Segment Start: EXTRACTED DATA
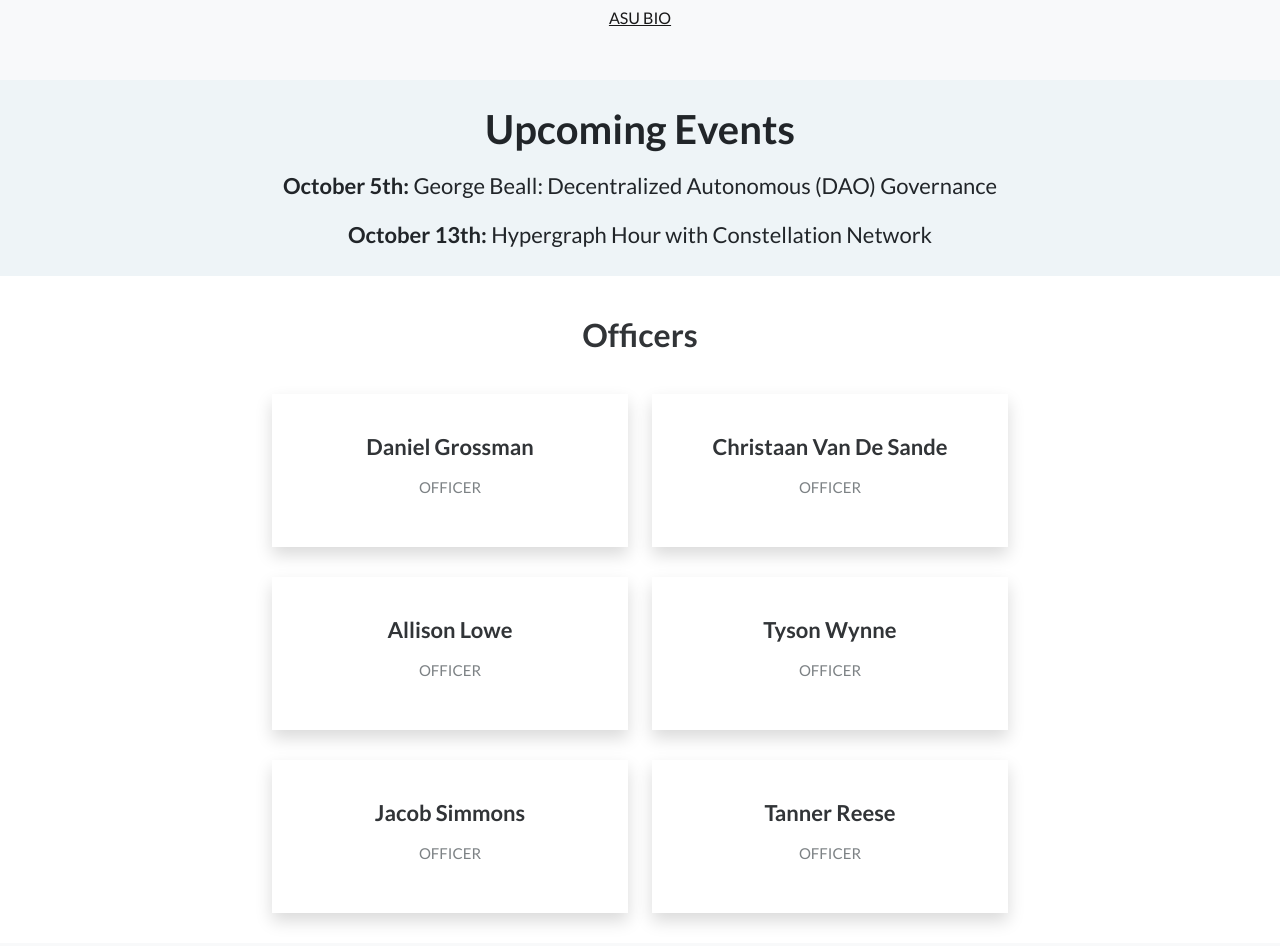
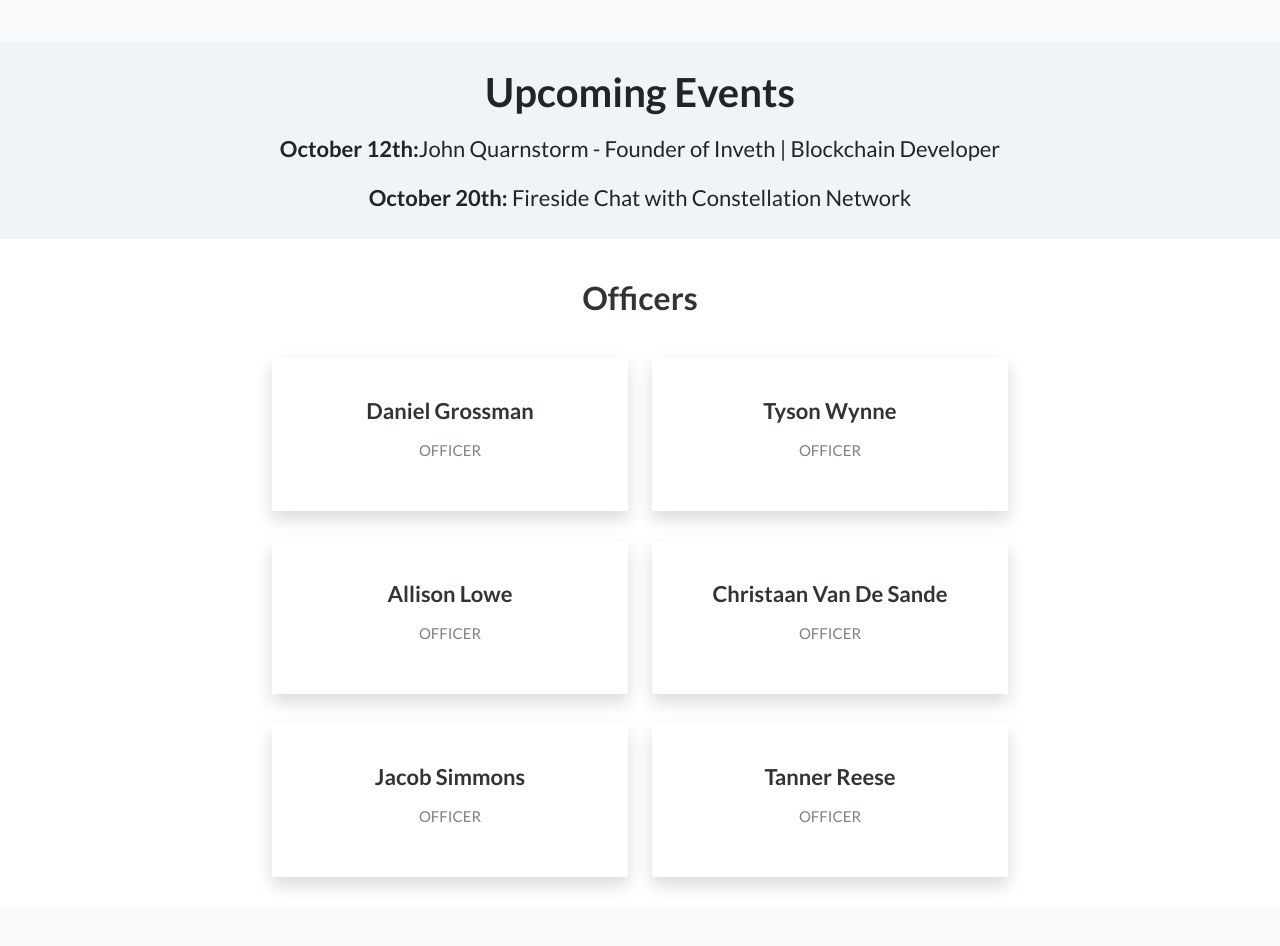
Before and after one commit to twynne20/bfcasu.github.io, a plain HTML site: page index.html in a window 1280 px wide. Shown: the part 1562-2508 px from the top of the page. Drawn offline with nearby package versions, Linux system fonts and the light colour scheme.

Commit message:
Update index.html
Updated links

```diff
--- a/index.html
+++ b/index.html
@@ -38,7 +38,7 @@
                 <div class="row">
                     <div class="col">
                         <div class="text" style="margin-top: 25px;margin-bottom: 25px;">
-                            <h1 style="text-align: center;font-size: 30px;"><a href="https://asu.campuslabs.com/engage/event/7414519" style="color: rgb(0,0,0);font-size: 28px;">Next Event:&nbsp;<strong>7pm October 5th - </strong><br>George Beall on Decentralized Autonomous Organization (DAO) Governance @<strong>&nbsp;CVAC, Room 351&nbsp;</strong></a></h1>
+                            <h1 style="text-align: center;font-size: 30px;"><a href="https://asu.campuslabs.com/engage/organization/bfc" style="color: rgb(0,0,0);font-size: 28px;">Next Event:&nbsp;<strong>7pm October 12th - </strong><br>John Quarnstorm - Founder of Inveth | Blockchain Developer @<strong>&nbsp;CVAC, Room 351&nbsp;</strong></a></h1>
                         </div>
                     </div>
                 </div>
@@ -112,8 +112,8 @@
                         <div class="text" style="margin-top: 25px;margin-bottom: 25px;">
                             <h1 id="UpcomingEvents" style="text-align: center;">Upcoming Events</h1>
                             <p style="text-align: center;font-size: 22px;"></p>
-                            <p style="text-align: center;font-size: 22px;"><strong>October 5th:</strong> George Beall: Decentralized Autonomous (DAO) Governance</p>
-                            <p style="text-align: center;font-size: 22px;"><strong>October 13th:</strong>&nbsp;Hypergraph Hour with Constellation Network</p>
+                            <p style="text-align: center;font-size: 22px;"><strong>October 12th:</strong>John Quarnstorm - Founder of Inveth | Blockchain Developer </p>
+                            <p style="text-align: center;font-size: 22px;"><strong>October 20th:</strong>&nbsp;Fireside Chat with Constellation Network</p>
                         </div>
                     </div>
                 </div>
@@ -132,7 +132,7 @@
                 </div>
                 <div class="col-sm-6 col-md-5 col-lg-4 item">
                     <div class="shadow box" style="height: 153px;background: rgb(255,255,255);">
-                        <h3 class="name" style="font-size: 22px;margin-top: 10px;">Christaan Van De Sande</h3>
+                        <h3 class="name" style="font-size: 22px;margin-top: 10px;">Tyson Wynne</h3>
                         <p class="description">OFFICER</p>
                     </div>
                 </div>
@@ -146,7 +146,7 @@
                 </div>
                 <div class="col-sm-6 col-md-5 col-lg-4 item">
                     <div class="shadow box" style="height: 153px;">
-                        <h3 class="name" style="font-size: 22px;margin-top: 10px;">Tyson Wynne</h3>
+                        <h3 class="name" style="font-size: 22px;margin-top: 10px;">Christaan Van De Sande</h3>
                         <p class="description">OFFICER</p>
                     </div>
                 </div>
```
Segment End: EXTRACTED DATA
PROBLEM TO SOLVE
All of the data above must be printed exactly, minus its pictures.

RESPONSE TO THE EXERCISE
Before and after one commit to twynne20/bfcasu.github.io, a plain HTML site: page index.html in a window 1280 px wide. Shown: the part 1562-2508 px from the top of the page. Drawn offline with nearby package versions, Linux system fonts and the light colour scheme.

Commit message:
Update index.html
Updated links

```diff
--- a/index.html
+++ b/index.html
@@ -38,7 +38,7 @@
                 <div class="row">
                     <div class="col">
                         <div class="text" style="margin-top: 25px;margin-bottom: 25px;">
-                            <h1 style="text-align: center;font-size: 30px;"><a href="https://asu.campuslabs.com/engage/event/7414519" style="color: rgb(0,0,0);font-size: 28px;">Next Event:&nbsp;<strong>7pm October 5th - </strong><br>George Beall on Decentralized Autonomous Organization (DAO) Governance @<strong>&nbsp;CVAC, Room 351&nbsp;</strong></a></h1>
+                            <h1 style="text-align: center;font-size: 30px;"><a href="https://asu.campuslabs.com/engage/organization/bfc" style="color: rgb(0,0,0);font-size: 28px;">Next Event:&nbsp;<strong>7pm October 12th - </strong><br>John Quarnstorm - Founder of Inveth | Blockchain Developer @<strong>&nbsp;CVAC, Room 351&nbsp;</strong></a></h1>
                         </div>
                     </div>
                 </div>
@@ -112,8 +112,8 @@
                         <div class="text" style="margin-top: 25px;margin-bottom: 25px;">
                             <h1 id="UpcomingEvents" style="text-align: center;">Upcoming Events</h1>
                             <p style="text-align: center;font-size: 22px;"></p>
-                            <p style="text-align: center;font-size: 22px;"><strong>October 5th:</strong> George Beall: Decentralized Autonomous (DAO) Governance</p>
-                            <p style="text-align: center;font-size: 22px;"><strong>October 13th:</strong>&nbsp;Hypergraph Hour with Constellation Network</p>
+                            <p style="text-align: center;font-size: 22px;"><strong>October 12th:</strong>John Quarnstorm - Founder of Inveth | Blockchain Developer </p>
+                            <p style="text-align: center;font-size: 22px;"><strong>October 20th:</strong>&nbsp;Fireside Chat with Constellation Network</p>
                         </div>
                     </div>
                 </div>
@@ -132,7 +132,7 @@
                 </div>
                 <div class="col-sm-6 col-md-5 col-lg-4 item">
                     <div class="shadow box" style="height: 153px;background: rgb(255,255,255);">
-                        <h3 class="name" style="font-size: 22px;margin-top: 10px;">Christaan Van De Sande</h3>
+                        <h3 class="name" style="font-size: 22px;margin-top: 10px;">Tyson Wynne</h3>
                         <p class="description">OFFICER</p>
                     </div>
                 </div>
@@ -146,7 +146,7 @@
                 </div>
                 <div class="col-sm-6 col-md-5 col-lg-4 item">
                     <div class="shadow box" style="height: 153px;">
-                        <h3 class="name" style="font-size: 22px;margin-top: 10px;">Tyson Wynne</h3>
+                        <h3 class="name" style="font-size: 22px;margin-top: 10px;">Christaan Van De Sande</h3>
                         <p class="description">OFFICER</p>
                     </div>
                 </div>
```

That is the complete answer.